It's unclear when Austin will be released from the hospital, but Ryder said Friday that the secretary is “recovering well” and expects “to resume his full duties” Friday.
The Pentagon did not reveal Austin's illness, unlike other senior U.S. and Cabinet officials, including the president. Ryder and Chris Meagher, the assistant defense secretary for public relations, received a protest letter from the Pentagon Press Association.
The PPA said that the Pentagon's late Friday evening announcement that he has been at Walter Reed National Military Medical Center for four days is outrageous.
At a time when there are growing threats to U.S. military service members in the Middle East and the U.S. is playing key national security roles in the wars in Israel and Ukraine, it is particularly critical for the American public to be informed about its top defense leader's health status and decision-making
Iranian-backed militias have launched drones, missiles, and rockets at U.S. outposts in Iraq and Syria, leading the Biden administration to respond many times. Austin and other top military officers regularly debate and decide on the strikes.

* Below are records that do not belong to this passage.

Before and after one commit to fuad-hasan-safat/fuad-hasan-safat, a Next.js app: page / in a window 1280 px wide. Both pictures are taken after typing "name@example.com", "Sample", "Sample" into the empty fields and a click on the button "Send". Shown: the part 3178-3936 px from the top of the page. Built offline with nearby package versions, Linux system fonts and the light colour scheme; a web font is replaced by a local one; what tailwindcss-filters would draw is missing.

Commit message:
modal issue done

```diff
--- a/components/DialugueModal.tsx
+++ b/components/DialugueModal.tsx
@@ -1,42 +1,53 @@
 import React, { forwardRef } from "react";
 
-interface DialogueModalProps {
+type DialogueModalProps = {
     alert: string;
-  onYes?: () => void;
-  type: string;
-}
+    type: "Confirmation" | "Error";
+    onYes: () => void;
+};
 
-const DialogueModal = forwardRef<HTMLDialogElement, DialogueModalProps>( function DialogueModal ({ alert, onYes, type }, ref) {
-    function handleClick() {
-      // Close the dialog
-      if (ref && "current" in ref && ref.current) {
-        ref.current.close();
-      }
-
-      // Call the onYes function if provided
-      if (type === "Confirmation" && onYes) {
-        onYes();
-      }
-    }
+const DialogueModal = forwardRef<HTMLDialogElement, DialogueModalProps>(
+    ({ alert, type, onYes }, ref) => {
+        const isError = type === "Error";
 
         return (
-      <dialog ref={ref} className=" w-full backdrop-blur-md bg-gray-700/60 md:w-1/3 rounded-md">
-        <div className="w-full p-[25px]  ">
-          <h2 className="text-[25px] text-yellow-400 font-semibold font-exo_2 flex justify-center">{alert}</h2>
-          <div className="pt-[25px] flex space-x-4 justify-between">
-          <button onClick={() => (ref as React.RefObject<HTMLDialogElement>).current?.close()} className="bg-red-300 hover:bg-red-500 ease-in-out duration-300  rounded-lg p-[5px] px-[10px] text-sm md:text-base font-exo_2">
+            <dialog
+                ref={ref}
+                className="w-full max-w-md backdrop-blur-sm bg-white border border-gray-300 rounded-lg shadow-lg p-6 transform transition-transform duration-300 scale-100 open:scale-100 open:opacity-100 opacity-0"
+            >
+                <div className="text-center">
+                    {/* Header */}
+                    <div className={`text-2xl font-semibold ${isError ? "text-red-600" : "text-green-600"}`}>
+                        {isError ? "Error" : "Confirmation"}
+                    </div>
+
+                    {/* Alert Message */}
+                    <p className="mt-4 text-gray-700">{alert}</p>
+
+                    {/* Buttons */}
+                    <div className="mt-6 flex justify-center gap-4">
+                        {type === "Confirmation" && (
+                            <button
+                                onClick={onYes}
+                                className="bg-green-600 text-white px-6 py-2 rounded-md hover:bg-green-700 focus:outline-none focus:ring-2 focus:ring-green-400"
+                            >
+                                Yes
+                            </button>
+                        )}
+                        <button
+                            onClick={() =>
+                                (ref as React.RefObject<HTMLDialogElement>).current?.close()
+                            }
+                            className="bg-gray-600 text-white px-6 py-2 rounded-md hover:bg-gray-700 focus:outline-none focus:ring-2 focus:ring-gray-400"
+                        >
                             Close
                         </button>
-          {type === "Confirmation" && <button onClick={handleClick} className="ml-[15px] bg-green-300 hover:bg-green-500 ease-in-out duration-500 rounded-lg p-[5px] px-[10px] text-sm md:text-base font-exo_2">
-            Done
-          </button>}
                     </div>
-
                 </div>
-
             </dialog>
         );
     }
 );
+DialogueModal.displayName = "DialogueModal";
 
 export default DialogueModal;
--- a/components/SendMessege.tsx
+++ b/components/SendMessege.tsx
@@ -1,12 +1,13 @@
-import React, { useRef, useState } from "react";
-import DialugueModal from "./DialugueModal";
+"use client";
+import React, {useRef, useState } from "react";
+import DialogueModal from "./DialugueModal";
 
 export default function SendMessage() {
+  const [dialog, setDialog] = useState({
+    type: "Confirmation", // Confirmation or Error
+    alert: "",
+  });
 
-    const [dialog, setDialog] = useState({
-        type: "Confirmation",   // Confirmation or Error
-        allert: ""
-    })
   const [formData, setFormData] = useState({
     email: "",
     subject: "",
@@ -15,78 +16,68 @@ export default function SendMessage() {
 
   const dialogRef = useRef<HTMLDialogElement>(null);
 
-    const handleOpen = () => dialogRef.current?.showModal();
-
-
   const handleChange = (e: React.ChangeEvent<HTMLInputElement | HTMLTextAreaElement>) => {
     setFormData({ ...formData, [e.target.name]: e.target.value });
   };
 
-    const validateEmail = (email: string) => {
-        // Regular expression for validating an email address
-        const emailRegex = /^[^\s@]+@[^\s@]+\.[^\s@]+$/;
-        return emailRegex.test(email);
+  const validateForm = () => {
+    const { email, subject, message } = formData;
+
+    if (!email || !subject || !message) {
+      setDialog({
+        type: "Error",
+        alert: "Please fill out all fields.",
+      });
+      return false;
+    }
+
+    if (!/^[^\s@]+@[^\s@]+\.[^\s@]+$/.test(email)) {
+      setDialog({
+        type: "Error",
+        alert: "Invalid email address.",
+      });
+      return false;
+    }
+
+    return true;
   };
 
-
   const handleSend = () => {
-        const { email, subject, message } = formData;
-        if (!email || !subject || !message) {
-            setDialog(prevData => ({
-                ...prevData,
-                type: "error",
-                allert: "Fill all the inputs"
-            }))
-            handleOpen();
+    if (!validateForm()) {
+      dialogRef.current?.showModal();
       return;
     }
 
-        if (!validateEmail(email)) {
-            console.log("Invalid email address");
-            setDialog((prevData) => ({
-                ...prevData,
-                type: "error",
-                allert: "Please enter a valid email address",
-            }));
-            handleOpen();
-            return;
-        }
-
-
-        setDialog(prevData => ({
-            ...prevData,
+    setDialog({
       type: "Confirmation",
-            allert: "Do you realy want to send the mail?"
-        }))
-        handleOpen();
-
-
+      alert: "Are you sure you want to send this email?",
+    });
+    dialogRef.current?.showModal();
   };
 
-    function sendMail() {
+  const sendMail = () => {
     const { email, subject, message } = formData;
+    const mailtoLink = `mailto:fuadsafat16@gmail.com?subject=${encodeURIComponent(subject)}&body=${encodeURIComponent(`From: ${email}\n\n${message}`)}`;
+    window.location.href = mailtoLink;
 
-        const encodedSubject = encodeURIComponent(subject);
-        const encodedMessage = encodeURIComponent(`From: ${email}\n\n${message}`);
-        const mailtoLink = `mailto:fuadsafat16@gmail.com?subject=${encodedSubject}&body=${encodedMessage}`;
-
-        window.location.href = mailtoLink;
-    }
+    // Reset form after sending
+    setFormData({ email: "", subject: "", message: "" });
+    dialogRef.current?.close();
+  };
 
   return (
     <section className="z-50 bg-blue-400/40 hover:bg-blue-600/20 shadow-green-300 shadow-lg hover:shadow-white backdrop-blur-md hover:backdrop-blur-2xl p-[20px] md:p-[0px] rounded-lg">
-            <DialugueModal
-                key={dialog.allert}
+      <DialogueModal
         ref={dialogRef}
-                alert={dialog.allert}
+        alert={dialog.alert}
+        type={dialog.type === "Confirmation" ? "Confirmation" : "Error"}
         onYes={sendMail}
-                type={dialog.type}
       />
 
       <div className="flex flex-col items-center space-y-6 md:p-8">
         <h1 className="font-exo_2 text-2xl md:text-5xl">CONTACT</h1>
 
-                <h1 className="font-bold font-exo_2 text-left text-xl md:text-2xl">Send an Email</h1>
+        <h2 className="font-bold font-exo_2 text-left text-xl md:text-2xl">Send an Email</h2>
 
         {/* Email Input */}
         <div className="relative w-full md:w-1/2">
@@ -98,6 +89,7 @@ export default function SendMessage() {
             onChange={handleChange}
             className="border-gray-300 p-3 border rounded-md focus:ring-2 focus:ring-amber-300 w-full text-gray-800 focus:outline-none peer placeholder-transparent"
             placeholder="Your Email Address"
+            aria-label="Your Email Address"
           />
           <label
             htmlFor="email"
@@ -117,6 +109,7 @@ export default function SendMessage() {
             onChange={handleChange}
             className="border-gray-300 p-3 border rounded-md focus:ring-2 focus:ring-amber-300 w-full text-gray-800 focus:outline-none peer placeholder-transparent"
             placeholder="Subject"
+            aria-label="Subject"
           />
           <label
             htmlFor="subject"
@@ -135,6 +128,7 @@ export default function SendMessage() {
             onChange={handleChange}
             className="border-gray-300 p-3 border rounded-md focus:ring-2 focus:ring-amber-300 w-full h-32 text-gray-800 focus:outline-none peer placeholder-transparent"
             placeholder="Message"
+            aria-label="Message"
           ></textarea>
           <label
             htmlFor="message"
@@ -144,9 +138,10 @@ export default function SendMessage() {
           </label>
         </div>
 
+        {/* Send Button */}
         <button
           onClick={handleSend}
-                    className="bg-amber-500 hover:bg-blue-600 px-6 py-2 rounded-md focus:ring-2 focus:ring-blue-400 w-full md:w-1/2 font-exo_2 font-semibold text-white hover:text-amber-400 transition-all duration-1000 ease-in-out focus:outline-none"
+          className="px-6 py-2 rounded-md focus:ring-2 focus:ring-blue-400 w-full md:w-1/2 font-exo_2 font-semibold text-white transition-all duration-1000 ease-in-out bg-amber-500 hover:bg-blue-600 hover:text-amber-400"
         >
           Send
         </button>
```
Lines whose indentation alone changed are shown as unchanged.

The U.S. is also leading a new multinational maritime coalition that will monitor the southern Red Sea with ships and other assets to dissuade Houthi terrorist attacks on commercial boats in Yemen.
The Biden administration, notably Austin, has led the effort to assist Ukraine with arms and training and spoke extensively with Israel on their campaign against Hamas.
Ryder called this a “evolving situation,” and the agency did not disclose Austin's absence due to privacy and medical concerns. He wouldn't say more regarding Austin's surgery or health.
Ryder stated that Deputy Defense Secretary Kathleen Hicks “was prepared to act for and exercise the powers of the Secretary, if required.” Austin, 70, retired as a four-star Army general in 2016 after 41 years.